After the collapse of the private housing market in 1929, the Zwebells went into work as set designers for the movie studios, furniture design and production, and later attempted a business to manufacture modular housing systems.  With the exception of three houses designed for his family, Arthur Zwebell did not practice architecture again.  He died in 1973 and his wife died the next year.  Their contributions to traditional urban housing form of an adapted California courtyard is still valued today, however.  Andalusia is now a condominium and the owner's unit of 1,589 square feet was listed and sold in 2010 for the asking price of $990,000 according to Redfin.  (It was a resale since Craig Wright's occupancy).

For more about the other apartment buildings designed by the Zwebells as well as other similar buildings see the valuable reference book COURTYARD HOUSING IN LOS ANGELES by Stefanos Polyzoides, Roger Sherwood, and James Tice, now in its fifth printing after being originally published in 1996.


  1. Love old apartments like this -what a great complex! Thanks for including the plans and sections too.

    1. A.D., they don't build them like this anymore -- but they should. Thanks for your comments.

  2. For years I have wanted a house with a courtyard but this beautiful old place would work just as well – all this beauty and neighbours to watch as well!

    1. B., it's a great concept for a commune-like compound for friends, isn't it? Thanks for commenting.

  3. I live three blocks away from this building. There are many other wonderful buildings in the area that are French or Spanish in style, like El Mirador on Sweetzer, built in 1929.

    Coincidentally, I had Tice and Polyzoides as professors at USC architectural school in 1975.

    1. D., I applaud your former professors for recognizing the elements that make up an interesting residential neighborhood and recording them in this book for all to appreciate. Thank you for commenting.

  4. The Zwebells were TOP, their buildings enchanting...all clustered in the same vicinity save for a couple, one where the Ruby Slippers resided after being "RESCUED" from MGM. I longed for an apartment in The Andalusia...but at that time, no one really ever moved out unless they passed onto the next dimension.

    If one could call a Motorcourt a work of Art...this is IT! Wright and Wilfong brought a Grande Dame back to her Golden Age! Wonderful story and glad your familiar with the buildings.

    1. T.S., thank you for your comments. I am glad to see that there's still appreciation for scale and architectural interest in relatively modest multi-family residential architecture.

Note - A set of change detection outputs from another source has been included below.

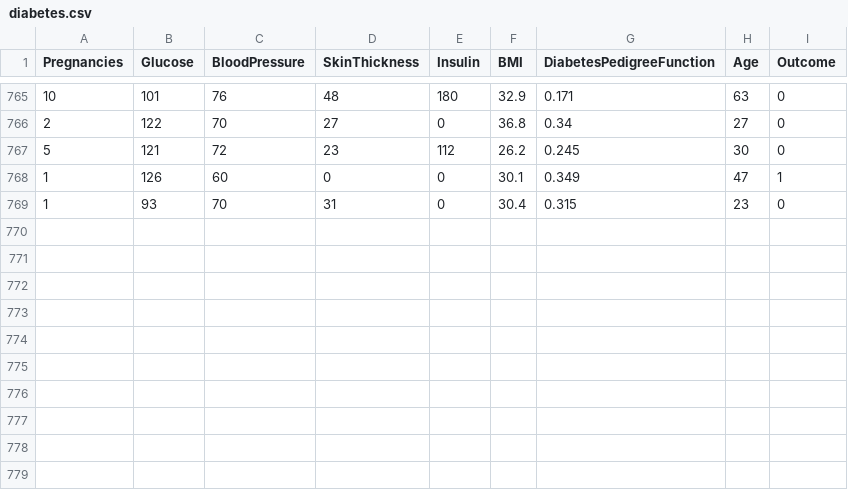
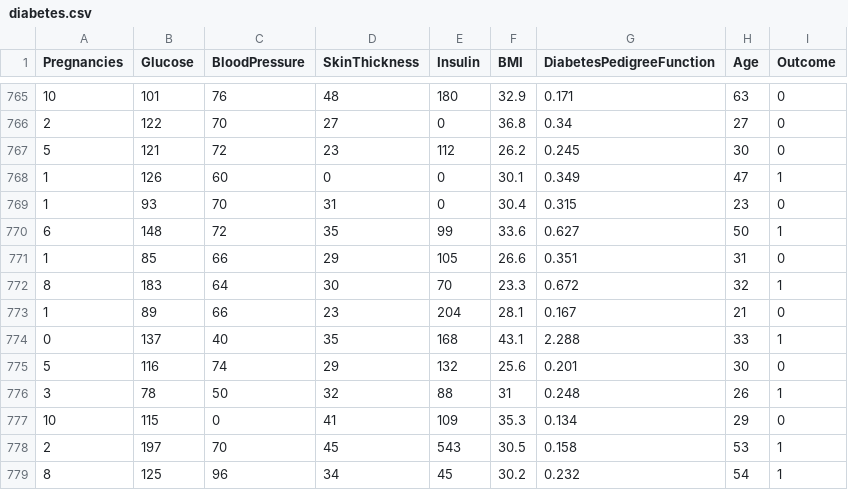
Before and after one commit to Joanfe06/NEC2_JoanFerre_JoanFreixas, a CSV file: diabetes.csv, drawn as a sheet; only a part is shown, gaps mark what is left out; the diff names each change by its address in the sheet, - before the commit and + after, or states it on an @@ line.

Commit message:
Data preprocessing DS1+3

```diff
--- a/diabetes.csv
+++ b/diabetes.csv
+row 770: 6 | 148 | 72 | 35 | 99 | 33.6 | 0.627 | 50 | 1
+row 771: 1 | 85 | 66 | 29 | 105 | 26.6 | 0.351 | 31 | 0
+row 772: 8 | 183 | 64 | 30 | 70 | 23.3 | 0.672 | 32 | 1
+row 773: 1 | 89 | 66 | 23 | 204 | 28.1 | 0.167 | 21 | 0
+row 774: 0 | 137 | 40 | 35 | 168 | 43.1 | 2.288 | 33 | 1
+row 775: 5 | 116 | 74 | 29 | 132 | 25.6 | 0.201 | 30 | 0
+row 776: 3 | 78 | 50 | 32 | 88 | 31 | 0.248 | 26 | 1
+row 777: 10 | 115 | 0 | 41 | 109 | 35.3 | 0.134 | 29 | 0
+row 778: 2 | 197 | 70 | 45 | 543 | 30.5 | 0.158 | 53 | 1
+row 779: 8 | 125 | 96 | 34 | 45 | 30.2 | 0.232 | 54 | 1
```
Also changed, not shown: 1 other file.
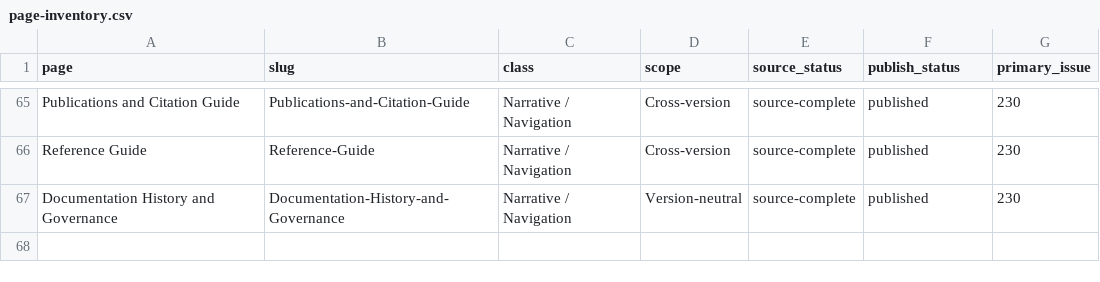
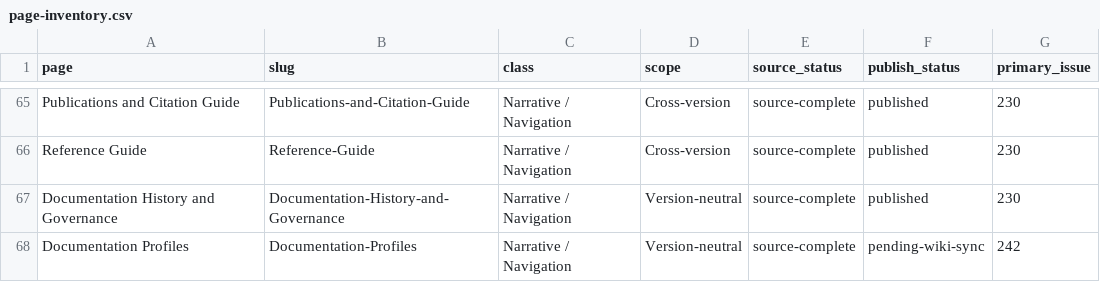
Before and after one commit to ArazSaieArasi3/CM-PharmE, a CSV file: wiki-src/page-inventory.csv, drawn as a sheet; only a part is shown, gaps mark what is left out; the diff names each change by its address in the sheet, - before the commit and + after, or states it on an @@ line.

Commit message:
Wiki profiles: separate Research/Ontology, Data, Product and Business documentation (#250)
* Wiki profiles: add wiki-src/navigation/documentation-profile-model.md

* Wiki profiles: add wiki-src/pages/Documentation-Profiles.md

* Wiki profiles: register Documentation Profiles page

* Wiki profiles: declare active documentation profiles on Home

* Wiki profiles: link profile architecture from governance guide

* Wiki profiles: add profile separation checker

* Wiki profiles: enforce documentation profile separation in CI

* Wiki profiles: record profile architecture decision

```diff
--- a/wiki-src/page-inventory.csv
+++ b/wiki-src/page-inventory.csv
+row 68: Documentation Profiles | Documentation-Profiles | Narrative / Navigation | Version-neutral | source-complete | pending-wiki-sync | 242
```
Also changed, not shown: 7 other files.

  5. This is the best of the best in Los Angeles (if you want to know how to sound like an "insider" pronounce it, "Los Ang-les.....(hard g (skip the middle....syllables)!

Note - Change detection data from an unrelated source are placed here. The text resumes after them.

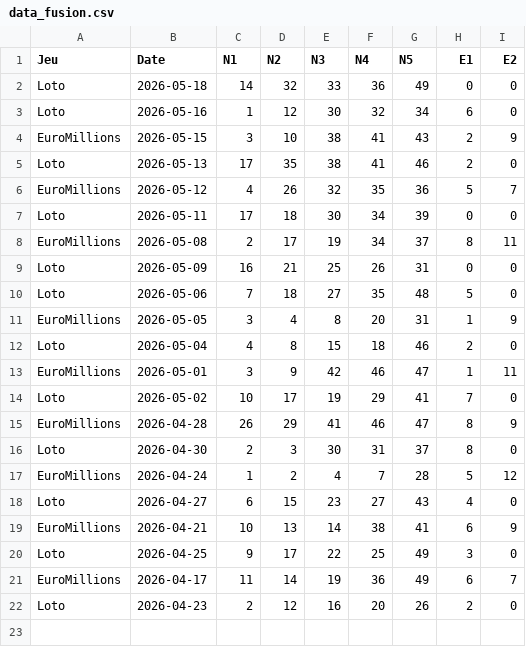
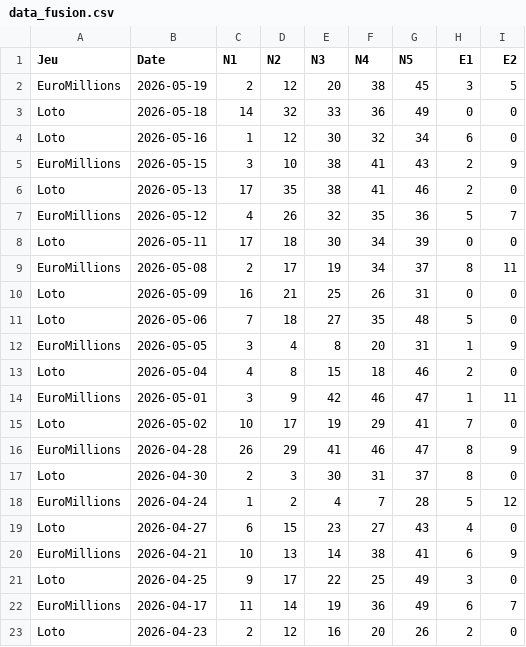
Before and after one commit to nkimalokasamuel932-source/Euromillions., a CSV file: data_fusion.csv, drawn as a sheet; the diff names each change by its address in the sheet, - before the commit and + after, or states it on an @@ line.

Commit message:
Add EuroMillions entry for 2026-05-19

```diff
--- a/data_fusion.csv
+++ b/data_fusion.csv
+row 2: EuroMillions | 2026-05-19 | 2 | 12 | 20 | 38 | 45 | 3 | 5
```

    Honestly.....I grew up there.....and the old guard ...this is how they pronounced it!


    1. Thanks, P.B. And we DO want to sound like an insider so we appreciate the tip.

  6. Devoted Readers, please be reminded that Anonymous comments cannot be published, despite that option being offered in the standard Blogger format that is used here for 'Comment as:'. If you do not wish to use your real name or Google Identity, an alias is permitted. Comments of a different viewpoint are not disqualified, but it is essential that the comment reflect the topic of the current post.

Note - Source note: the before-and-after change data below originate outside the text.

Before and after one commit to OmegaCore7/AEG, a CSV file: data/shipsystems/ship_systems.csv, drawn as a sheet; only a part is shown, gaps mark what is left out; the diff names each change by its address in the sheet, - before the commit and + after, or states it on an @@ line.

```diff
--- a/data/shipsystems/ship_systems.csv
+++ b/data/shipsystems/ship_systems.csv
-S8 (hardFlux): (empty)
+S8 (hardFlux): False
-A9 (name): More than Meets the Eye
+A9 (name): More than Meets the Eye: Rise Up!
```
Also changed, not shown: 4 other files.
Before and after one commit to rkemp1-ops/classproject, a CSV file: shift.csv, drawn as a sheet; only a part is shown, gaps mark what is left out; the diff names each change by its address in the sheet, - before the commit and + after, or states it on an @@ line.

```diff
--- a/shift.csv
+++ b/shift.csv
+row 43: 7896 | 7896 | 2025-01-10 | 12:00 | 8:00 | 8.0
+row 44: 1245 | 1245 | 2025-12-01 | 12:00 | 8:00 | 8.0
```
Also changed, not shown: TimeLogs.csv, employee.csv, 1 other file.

  7. I've always wondered if the Zwebells knew Arthur Byne and Mildred Stapley...such a similar vein in appreciation of Hispanic Architecture and Art instrumental in the Revival of Spanish Moorish architecture of the early 20thC Coast to Coast.

    1. T.S., Arthur and Mildred Stapley Byne lived in Madrid after 1916, but surely the Zwebells became familiar with their books at some point. For those Devoted Readers interested in Spanish architecture, patios & gardens, furniture, and hardware, these books have been republished and are still available. Thank you for bringing up that point, T.S.


Your interest in this blog is appreciated. Other commitments might prevent an immediate response to your comments or questions. That does not lessen the value of the blog reader's input, however. Only comments relating to the current post are eligible for publication; non-relevant comments and promotional references will be deleted. Contact me at regarding other questions. Anonymous comments cannot be accepted.